The “senior listening tour” was part of the EPA’s Aging Initiative, a new plan by agency Administrator Christie Whitman to rethink the assumptions used to set environmental regulations now that many older Americans are living longer.
But like similar tour stops around the country, the UCLA event turned into a forum for senior activists and conservationists to criticize the controversial views of John Graham, the Bush White House’s regulatory czar, who has given less weight to the lives of elderly than to those of younger folk in some cost-benefit analyses.
Graham’s valuations, which place economic values on human life, have already helped to shape several Bush administration actions -- including a study used to form the basis of the hotly disputed Clear Skies initiative to alter air pollution rules, and a new rule on air pollution from snowmobiles. In both studies, the dollar value placed on the lives of older Americans over 70 was 37% less than the figure used for younger adults.
Conservationists have dubbed Graham’s valuations the “Senior Death Discount.” In Westwood on Tuesday, seniors and environmentalists staged a small protest, with some demonstrators wearing stickers that read “Senior Discount, 37% Off.”
“It’s unconscionable to relax regulations based on the calculation that seniors’ lives are worth 63% as much as the lives of younger people,” said Jim Dawson, a 67-year-old Torrance activist with the Gray Panthers who brought his 87-year-old mother, Doris, to the demonstration in her wheelchair. “What family do you know that would put a price on the life of a grandparent?”

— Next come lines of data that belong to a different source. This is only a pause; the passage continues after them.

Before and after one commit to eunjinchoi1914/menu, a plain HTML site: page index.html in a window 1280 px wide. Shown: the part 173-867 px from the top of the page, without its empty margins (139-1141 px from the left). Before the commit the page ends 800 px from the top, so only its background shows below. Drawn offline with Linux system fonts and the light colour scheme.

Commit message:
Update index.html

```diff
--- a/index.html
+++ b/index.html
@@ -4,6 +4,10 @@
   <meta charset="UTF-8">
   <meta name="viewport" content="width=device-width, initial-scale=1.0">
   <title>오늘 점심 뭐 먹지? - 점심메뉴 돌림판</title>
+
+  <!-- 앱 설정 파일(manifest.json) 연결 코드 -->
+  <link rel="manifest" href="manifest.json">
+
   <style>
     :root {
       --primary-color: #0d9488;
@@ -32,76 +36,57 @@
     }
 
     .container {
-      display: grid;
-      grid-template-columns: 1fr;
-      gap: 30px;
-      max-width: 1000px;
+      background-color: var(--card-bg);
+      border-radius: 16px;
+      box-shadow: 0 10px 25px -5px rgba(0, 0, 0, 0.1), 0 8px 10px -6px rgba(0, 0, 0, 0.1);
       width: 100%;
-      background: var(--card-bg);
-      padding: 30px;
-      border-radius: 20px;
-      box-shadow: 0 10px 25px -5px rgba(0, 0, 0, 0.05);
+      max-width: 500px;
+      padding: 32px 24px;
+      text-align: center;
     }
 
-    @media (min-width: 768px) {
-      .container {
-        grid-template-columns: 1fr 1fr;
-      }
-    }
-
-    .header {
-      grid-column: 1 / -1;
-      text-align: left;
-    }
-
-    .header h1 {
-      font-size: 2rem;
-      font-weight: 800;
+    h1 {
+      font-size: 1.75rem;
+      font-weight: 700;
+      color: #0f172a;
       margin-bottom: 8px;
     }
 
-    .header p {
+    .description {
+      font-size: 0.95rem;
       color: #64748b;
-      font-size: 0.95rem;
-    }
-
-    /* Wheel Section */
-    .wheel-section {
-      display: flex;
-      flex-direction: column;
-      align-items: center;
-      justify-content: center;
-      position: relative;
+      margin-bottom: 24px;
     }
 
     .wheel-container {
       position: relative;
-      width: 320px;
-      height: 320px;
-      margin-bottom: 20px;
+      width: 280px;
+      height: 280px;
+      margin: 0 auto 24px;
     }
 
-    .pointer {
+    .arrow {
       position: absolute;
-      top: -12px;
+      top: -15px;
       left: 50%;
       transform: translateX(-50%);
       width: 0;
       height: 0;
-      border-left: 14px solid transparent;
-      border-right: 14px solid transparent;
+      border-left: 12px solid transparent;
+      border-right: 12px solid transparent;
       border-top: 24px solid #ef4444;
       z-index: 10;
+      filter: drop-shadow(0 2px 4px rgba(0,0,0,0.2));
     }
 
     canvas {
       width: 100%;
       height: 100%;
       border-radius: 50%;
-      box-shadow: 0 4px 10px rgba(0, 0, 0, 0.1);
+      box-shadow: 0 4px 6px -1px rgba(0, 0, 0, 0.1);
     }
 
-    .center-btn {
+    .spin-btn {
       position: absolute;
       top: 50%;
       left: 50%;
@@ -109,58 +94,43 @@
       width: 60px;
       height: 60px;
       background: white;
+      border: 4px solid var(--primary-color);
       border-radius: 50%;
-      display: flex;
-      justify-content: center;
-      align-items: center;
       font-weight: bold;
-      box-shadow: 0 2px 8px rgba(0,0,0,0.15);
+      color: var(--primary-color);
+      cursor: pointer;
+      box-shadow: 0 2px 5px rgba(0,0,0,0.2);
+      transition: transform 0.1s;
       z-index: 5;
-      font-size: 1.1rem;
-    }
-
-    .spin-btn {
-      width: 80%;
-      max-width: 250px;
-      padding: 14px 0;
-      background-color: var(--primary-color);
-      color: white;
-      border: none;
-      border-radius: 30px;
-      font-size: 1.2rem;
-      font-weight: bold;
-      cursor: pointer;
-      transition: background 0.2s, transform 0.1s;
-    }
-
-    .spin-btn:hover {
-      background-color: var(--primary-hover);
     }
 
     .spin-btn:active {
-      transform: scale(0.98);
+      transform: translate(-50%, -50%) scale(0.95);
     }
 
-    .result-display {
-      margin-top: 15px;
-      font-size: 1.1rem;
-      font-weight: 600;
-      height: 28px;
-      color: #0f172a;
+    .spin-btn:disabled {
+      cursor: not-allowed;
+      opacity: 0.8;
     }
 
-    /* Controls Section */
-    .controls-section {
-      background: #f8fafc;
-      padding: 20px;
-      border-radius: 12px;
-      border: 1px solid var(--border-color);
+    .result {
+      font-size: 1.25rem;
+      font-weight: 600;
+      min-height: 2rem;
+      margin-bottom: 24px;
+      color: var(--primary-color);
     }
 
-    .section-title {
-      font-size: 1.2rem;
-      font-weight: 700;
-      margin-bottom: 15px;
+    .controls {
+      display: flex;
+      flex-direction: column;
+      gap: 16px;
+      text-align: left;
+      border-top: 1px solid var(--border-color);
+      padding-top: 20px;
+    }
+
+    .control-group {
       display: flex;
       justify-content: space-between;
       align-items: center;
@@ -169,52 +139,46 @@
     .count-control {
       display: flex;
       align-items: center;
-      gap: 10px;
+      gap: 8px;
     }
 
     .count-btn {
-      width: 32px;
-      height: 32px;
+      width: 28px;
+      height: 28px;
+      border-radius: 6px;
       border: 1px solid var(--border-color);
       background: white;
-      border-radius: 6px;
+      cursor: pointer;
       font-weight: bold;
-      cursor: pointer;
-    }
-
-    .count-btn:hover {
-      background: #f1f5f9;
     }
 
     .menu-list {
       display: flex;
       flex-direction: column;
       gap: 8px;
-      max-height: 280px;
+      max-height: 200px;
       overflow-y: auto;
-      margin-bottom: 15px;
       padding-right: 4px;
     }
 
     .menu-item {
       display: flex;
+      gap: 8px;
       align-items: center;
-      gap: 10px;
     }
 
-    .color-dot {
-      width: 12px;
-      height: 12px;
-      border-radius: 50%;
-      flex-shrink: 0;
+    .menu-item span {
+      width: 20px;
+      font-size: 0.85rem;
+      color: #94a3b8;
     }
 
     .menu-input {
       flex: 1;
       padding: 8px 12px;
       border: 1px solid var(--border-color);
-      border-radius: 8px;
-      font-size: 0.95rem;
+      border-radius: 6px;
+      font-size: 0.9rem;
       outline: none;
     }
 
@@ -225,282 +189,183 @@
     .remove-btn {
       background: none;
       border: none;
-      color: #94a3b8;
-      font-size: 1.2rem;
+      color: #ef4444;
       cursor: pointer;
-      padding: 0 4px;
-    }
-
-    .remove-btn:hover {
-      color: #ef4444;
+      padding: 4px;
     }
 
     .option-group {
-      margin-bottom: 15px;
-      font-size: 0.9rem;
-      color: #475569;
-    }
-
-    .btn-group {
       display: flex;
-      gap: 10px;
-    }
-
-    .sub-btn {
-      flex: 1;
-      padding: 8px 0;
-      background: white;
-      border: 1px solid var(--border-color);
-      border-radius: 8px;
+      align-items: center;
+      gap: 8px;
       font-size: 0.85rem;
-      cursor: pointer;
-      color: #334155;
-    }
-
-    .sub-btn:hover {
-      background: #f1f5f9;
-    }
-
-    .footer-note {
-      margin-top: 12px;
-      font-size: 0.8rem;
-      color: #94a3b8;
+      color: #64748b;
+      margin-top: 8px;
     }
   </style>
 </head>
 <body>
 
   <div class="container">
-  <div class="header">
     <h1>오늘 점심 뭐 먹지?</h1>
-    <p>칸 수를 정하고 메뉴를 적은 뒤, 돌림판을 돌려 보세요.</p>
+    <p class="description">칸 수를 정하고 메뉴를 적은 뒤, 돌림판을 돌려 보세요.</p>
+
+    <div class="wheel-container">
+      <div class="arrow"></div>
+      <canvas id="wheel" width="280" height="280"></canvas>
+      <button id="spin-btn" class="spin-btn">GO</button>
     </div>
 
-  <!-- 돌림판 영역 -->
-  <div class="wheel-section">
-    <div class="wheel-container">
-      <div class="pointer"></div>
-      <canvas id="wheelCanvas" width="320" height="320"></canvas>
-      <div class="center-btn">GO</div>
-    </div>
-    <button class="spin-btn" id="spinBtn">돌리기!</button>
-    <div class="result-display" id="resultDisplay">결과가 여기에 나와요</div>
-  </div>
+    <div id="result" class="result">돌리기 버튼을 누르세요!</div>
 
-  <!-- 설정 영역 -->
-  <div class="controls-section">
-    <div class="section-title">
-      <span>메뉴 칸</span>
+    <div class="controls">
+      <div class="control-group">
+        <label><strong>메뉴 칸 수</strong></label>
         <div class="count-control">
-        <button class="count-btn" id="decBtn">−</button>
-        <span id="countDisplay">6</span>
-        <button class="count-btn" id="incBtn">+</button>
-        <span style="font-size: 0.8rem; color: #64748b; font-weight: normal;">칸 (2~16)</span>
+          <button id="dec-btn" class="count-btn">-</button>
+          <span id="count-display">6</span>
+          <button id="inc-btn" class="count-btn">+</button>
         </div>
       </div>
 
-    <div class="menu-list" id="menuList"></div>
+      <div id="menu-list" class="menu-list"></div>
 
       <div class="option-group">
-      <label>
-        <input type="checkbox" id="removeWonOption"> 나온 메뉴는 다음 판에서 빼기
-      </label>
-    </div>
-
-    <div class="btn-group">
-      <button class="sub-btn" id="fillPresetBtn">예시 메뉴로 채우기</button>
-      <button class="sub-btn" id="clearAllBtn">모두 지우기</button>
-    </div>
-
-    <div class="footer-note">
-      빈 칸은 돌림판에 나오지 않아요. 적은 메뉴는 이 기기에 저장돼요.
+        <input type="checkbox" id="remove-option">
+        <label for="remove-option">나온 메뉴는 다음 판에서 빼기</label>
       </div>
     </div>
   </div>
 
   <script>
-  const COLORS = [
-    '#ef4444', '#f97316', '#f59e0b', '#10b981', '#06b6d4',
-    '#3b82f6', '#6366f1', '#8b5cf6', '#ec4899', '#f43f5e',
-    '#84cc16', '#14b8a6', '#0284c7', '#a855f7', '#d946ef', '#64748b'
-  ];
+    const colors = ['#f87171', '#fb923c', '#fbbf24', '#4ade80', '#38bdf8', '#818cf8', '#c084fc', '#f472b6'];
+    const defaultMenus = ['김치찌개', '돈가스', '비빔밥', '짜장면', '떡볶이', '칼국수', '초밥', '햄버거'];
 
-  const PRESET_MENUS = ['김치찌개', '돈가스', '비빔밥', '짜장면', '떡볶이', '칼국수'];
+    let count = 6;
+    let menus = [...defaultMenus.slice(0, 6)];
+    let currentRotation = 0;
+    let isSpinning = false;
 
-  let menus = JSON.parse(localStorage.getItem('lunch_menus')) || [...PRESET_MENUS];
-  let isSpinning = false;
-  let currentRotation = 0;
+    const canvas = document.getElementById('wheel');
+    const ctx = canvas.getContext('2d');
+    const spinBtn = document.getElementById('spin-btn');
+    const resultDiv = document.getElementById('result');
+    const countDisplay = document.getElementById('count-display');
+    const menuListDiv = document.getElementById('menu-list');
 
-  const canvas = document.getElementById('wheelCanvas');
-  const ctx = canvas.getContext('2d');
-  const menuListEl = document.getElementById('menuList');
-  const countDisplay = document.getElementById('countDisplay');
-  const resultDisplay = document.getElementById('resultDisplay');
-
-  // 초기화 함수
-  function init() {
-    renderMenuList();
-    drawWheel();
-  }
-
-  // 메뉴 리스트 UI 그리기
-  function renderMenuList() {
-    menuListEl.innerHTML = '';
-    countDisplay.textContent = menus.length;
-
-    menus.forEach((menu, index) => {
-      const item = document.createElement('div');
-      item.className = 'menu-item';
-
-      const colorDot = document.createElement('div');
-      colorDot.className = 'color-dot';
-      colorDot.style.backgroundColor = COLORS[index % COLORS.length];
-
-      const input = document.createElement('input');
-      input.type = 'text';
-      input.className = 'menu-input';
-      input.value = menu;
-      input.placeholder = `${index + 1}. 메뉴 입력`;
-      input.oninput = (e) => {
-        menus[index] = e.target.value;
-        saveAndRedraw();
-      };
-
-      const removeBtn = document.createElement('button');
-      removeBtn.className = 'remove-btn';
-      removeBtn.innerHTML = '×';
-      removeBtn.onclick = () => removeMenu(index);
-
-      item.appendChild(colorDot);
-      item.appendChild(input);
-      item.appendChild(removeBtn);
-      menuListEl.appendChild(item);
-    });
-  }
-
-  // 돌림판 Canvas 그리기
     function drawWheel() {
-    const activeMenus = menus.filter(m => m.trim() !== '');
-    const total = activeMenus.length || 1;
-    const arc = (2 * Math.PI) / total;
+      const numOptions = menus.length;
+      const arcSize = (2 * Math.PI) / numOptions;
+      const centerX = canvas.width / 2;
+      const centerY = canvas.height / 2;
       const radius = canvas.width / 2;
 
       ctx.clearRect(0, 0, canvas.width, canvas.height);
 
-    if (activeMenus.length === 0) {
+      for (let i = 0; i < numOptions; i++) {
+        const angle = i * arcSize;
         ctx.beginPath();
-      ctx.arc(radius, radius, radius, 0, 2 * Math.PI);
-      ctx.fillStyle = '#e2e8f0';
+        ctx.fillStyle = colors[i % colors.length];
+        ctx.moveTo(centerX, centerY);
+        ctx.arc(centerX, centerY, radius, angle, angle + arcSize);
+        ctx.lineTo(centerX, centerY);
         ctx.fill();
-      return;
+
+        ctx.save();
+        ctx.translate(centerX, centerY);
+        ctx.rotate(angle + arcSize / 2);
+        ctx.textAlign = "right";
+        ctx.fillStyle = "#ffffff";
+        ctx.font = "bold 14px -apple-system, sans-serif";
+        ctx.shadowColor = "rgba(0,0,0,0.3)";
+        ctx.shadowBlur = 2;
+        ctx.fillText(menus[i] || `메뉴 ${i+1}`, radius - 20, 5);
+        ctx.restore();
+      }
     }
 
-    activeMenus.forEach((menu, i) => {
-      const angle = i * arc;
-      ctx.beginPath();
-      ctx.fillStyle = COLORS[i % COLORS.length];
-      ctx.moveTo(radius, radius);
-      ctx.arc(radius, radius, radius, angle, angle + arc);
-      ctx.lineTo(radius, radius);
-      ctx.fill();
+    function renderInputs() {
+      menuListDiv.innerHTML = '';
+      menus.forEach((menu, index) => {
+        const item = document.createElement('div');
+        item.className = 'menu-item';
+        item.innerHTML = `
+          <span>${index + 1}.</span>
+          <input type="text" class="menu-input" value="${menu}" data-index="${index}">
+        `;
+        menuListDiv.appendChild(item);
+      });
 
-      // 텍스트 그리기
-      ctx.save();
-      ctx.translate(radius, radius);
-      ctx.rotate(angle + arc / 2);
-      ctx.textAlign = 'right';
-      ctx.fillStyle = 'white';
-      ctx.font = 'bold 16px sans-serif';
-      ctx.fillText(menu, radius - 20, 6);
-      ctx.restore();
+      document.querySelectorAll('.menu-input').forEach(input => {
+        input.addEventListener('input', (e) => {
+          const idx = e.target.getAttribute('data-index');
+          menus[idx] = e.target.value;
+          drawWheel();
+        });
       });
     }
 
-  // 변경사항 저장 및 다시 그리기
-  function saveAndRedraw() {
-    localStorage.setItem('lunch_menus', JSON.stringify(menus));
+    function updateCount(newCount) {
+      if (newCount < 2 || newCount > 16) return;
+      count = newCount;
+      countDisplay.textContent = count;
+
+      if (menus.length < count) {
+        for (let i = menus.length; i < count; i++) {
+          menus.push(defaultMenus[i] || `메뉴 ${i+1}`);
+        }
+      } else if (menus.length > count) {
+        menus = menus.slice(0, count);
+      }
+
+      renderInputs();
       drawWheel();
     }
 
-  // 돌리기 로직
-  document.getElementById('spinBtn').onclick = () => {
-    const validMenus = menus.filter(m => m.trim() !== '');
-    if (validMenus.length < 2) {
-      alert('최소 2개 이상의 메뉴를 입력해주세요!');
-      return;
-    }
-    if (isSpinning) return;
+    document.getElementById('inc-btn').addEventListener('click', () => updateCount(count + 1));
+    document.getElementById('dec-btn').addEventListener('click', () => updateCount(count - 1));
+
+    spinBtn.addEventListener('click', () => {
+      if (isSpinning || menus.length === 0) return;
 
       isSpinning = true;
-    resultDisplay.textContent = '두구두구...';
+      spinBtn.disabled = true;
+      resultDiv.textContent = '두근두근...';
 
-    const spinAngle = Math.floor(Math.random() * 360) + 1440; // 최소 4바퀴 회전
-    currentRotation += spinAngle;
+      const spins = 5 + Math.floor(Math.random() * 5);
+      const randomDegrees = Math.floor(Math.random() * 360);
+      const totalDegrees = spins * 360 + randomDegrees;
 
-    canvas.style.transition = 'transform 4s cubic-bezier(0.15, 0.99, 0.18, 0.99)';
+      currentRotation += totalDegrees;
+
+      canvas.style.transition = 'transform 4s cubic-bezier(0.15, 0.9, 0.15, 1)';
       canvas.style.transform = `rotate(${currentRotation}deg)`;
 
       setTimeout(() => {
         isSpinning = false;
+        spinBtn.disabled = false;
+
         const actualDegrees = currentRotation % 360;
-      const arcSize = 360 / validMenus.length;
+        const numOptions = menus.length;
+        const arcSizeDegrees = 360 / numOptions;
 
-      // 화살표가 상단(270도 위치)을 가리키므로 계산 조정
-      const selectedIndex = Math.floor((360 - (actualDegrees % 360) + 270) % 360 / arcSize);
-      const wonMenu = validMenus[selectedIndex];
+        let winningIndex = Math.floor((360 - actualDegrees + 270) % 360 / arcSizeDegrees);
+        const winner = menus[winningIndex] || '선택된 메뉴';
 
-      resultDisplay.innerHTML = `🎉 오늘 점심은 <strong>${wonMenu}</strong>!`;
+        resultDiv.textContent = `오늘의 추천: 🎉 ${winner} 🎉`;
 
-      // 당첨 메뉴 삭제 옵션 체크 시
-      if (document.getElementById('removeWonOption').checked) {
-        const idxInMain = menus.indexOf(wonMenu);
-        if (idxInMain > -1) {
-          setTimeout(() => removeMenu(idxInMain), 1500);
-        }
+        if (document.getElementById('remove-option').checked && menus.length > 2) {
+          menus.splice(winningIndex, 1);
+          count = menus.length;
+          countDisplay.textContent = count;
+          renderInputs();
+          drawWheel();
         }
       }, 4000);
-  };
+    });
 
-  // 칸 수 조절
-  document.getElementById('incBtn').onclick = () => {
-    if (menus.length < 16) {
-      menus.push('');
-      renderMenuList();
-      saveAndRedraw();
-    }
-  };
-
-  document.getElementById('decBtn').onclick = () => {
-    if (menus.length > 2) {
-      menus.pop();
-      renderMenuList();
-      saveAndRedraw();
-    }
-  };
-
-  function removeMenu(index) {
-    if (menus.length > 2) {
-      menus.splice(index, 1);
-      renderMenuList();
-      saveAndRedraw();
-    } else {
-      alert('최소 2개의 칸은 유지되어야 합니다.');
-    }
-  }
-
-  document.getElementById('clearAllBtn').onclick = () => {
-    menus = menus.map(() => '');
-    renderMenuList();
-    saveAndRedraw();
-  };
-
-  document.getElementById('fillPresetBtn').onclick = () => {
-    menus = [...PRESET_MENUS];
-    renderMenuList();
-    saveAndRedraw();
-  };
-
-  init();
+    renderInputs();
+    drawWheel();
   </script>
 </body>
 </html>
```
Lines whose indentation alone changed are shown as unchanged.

The White House Office of Management and Budget, where Graham oversees a vast array of federal regulations, contends that environmentalists have distorted a small aspect of the former Harvard professor’s complex views on cost-benefit analysis.
Those same views, which are intended to help gauge which regulations would achieve the broadest public benefit while costing the economy the least, also helped to produce a recent EPA air pollution rule on diesel emissions that has been widely praised by environmentalists, OMB officials noted.

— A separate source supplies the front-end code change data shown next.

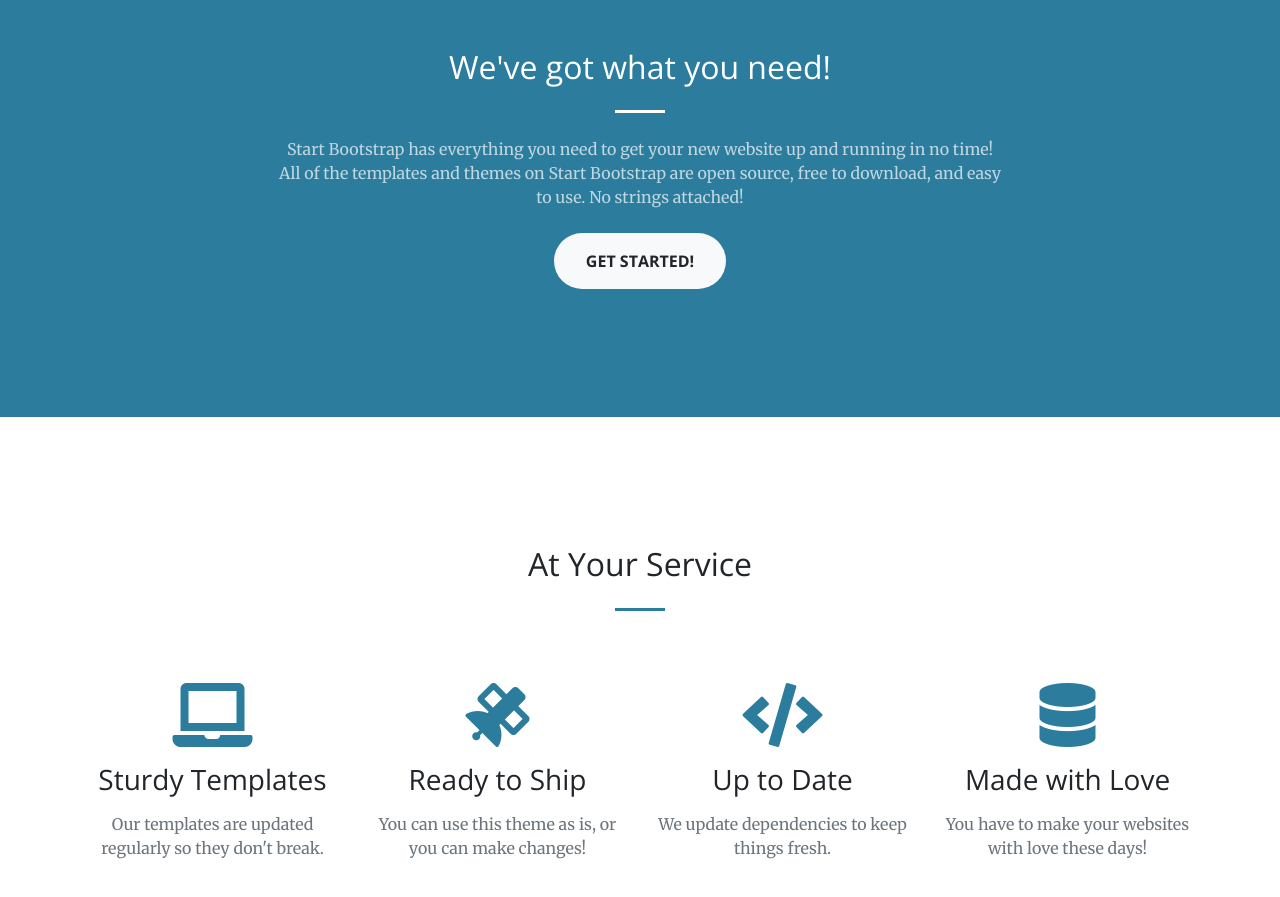
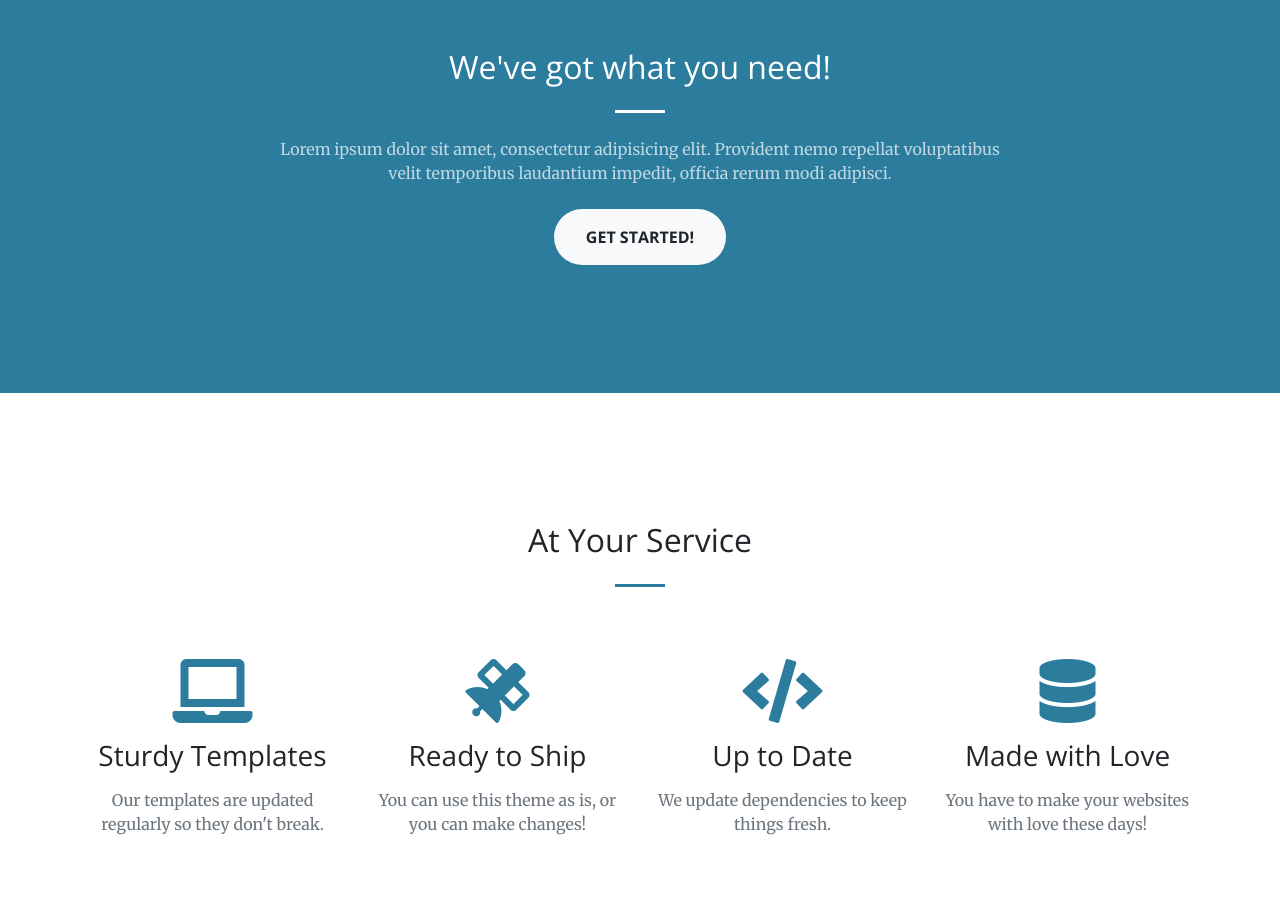
Before and after one commit to arif1454/v2, a plain HTML site: page index.html in a window 1280 px wide. Shown: the part 880-1777 px from the top of the page. Drawn offline with nearby package versions, Linux system fonts and the light colour scheme.

Commit message:
edit text

```diff
--- a/index.html
+++ b/index.html
@@ -79,7 +79,7 @@
           <div class="col-lg-8 mx-auto text-center">
             <h2 class="section-heading text-white">We've got what you need!</h2>
             <hr class="light my-4">
-            <p class="text-faded mb-4">Start Bootstrap has everything you need to get your new website up and running in no time! All of the templates and themes on Start Bootstrap are open source, free to download, and easy to use. No strings attached!</p>
+            <p class="text-faded mb-4">Lorem ipsum dolor sit amet, consectetur adipisicing elit. Provident nemo repellat voluptatibus velit temporibus laudantium impedit, officia rerum modi adipisci.</p>
             <a class="btn btn-light btn-xl js-scroll-trigger" href="#services">Get Started!</a>
           </div>
         </div>
```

The cost-benefit analysis measurement that has attracted controversy is called the “life-years saved” method. It is supposed to assess the value of the years of life potentially saved by health rules, and under Graham, it has contained an “age adjustment” for the elderly in several cases.
But Graham said that in some other cost-benefit calculations, he has placed a higher value on the lives of older people. In fact, OMB officials said, the cost-benefit analysis behind the Clear Skies initiative also included a measurement that assigned a higher value to the years remaining for those over 65, based on the premise that the relatively few years the elderly had left were worth more.
“The life-year promoted by OMB has been widely used in public health and medicine and is routinely used by the U.S. Food and Drug Administration to evaluate new drugs and medical therapies,” Graham said Tuesday in an e-mail, disputing environmentalists’ contentions that the Bush administration is the first to use similar methods when analyzing new regulations.
“OMB and EPA recognize that the life-years of the elderly are precious,” Graham said. “In recent rules, a value of $172,000 has been assigned to each year of life for those under age 65 compared to $273,000 for each year of life for seniors.”
OMB officials said Tuesday that the cost benefit method that gives less weight to the elderly is not currently being contemplated for any future regulations.
Graham, 46, emerged as an expert in the field of cost-benefit analysis while at Harvard, where he became a tenured professor in decision sciences at 32.
His work has long attracted the anger of environmentalists and consumer groups, which contend that his economic approach to judging health and environmental rules devalues human life.
Many such organizations opposed his nomination to the regulatory post, citing the work of his Harvard Center for Risk Analysis, which courted donations from a wide array of corporations subject to health regulations, including tobacco giant Philip Morris.
On Tuesday, senior activists joined the controversy, with some arguing that Bush was courting political trouble by even appearing to discount the lives of seniors.
“We will not forget this, even if it is rescinded,” said Genevieve Marcus of the Santa Monica environmental group Experimental Cities. “Seniors’ votes will not be discounted 37%.”
At the UCLA hearing, EPA officials largely sat and heard suggestions -- and criticism -- without offering a response.
“We hear you loud and clear,” Wayne Nastri, the EPA’s regional administrator for the West, told the audience.